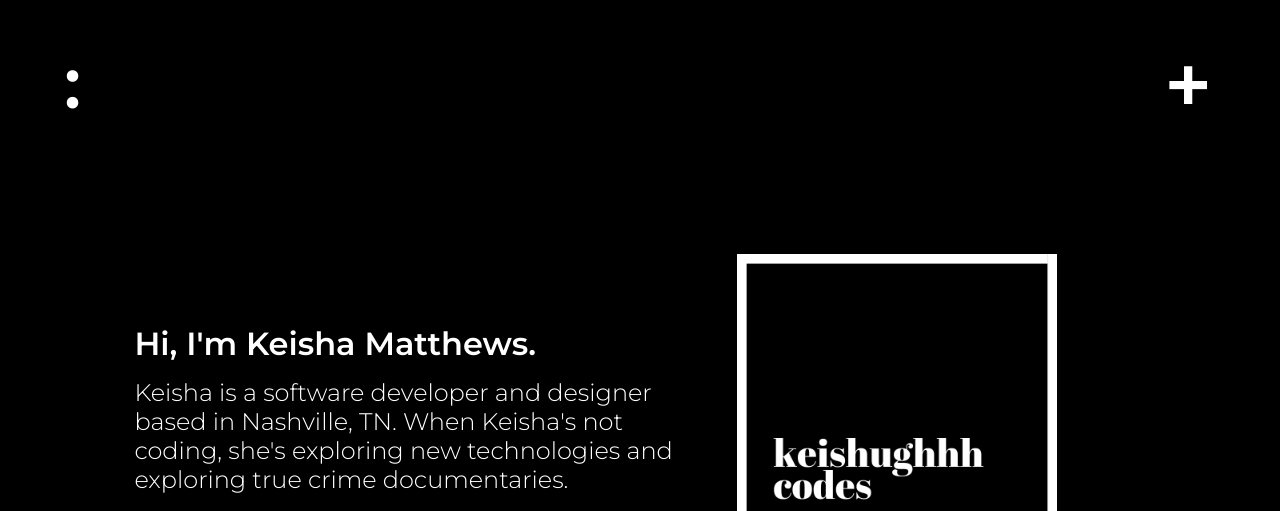
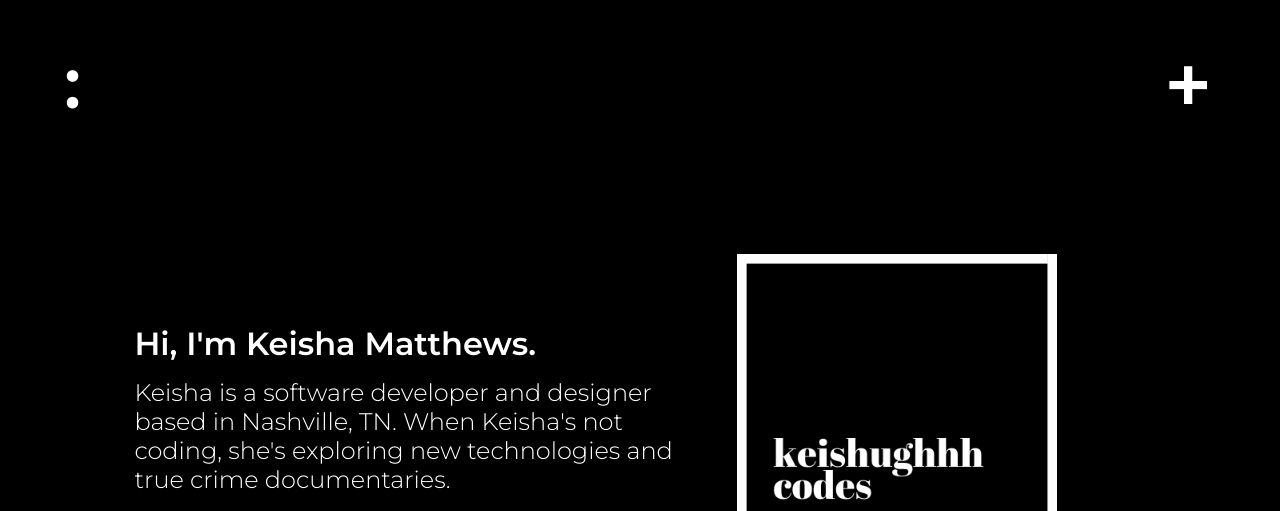
Before and after one commit to kmmatthews15/keishughhh.codes, a Gatsby site: page / in a window 1280 px wide. Shown: the top 511 px of the page. Built offline with nearby package versions, Linux system fonts and the light colour scheme; Gatsby itself is replaced by a stand-in of ours.

Commit message:
changed some of the wording in the description section

```diff
--- a/src/pages/index.js
+++ b/src/pages/index.js
@@ -14,12 +14,12 @@ const IndexPage = () => {
        <Helmet>
        <meta charSet="utf=8" />
             <title>About Keisha Matthews</title>
-            <meta name="description" content="About Keisha - Keisha is a software developer and designer based in Nashville, TN. When Keisha's not coding, she's exploring new technologies and exploring true crime documentaries." />
+            <meta name="description" content="About Keisha - Keisha is a software developer and designer based in Nashville, TN. When Keisha's not coding, she's exploring new technologies and true crime documentaries." />
        </Helmet>
        <Layout>
          <div className="index-container">
            <h1 className={landingStyles.hello}>Hi, I'm Keisha Matthews.</h1>
-           <h2 className={landingStyles.info}>Keisha is a software developer and designer based in Nashville, TN. When Keisha's not coding, she's exploring new technologies and exploring true crime documentaries.</h2>
+           <h2 className={landingStyles.info}>Keisha is a software developer and designer based in Nashville, TN. When Keisha's not coding, she's exploring new technologies and true crime documentaries.</h2>
            <div className={landingStyles.surroundingDiv}>
              <img className={landingStyles.me} src={logo} alt="Keisha"></img>
            </div>
```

========

**INSTRUCTIONS TO FOLLOW**
Restate the whole listing word for word. Omit the pictures.

**TASK RESULT**
Before and after one commit to kmmatthews15/keishughhh.codes, a Gatsby site: page / in a window 1280 px wide. Shown: the top 511 px of the page. Built offline with nearby package versions, Linux system fonts and the light colour scheme; Gatsby itself is replaced by a stand-in of ours.

Commit message:
changed some of the wording in the description section

```diff
--- a/src/pages/index.js
+++ b/src/pages/index.js
@@ -14,12 +14,12 @@ const IndexPage = () => {
        <Helmet>
        <meta charSet="utf=8" />
             <title>About Keisha Matthews</title>
-            <meta name="description" content="About Keisha - Keisha is a software developer and designer based in Nashville, TN. When Keisha's not coding, she's exploring new technologies and exploring true crime documentaries." />
+            <meta name="description" content="About Keisha - Keisha is a software developer and designer based in Nashville, TN. When Keisha's not coding, she's exploring new technologies and true crime documentaries." />
        </Helmet>
        <Layout>
          <div className="index-container">
            <h1 className={landingStyles.hello}>Hi, I'm Keisha Matthews.</h1>
-           <h2 className={landingStyles.info}>Keisha is a software developer and designer based in Nashville, TN. When Keisha's not coding, she's exploring new technologies and exploring true crime documentaries.</h2>
+           <h2 className={landingStyles.info}>Keisha is a software developer and designer based in Nashville, TN. When Keisha's not coding, she's exploring new technologies and true crime documentaries.</h2>
            <div className={landingStyles.surroundingDiv}>
              <img className={landingStyles.me} src={logo} alt="Keisha"></img>
            </div>
```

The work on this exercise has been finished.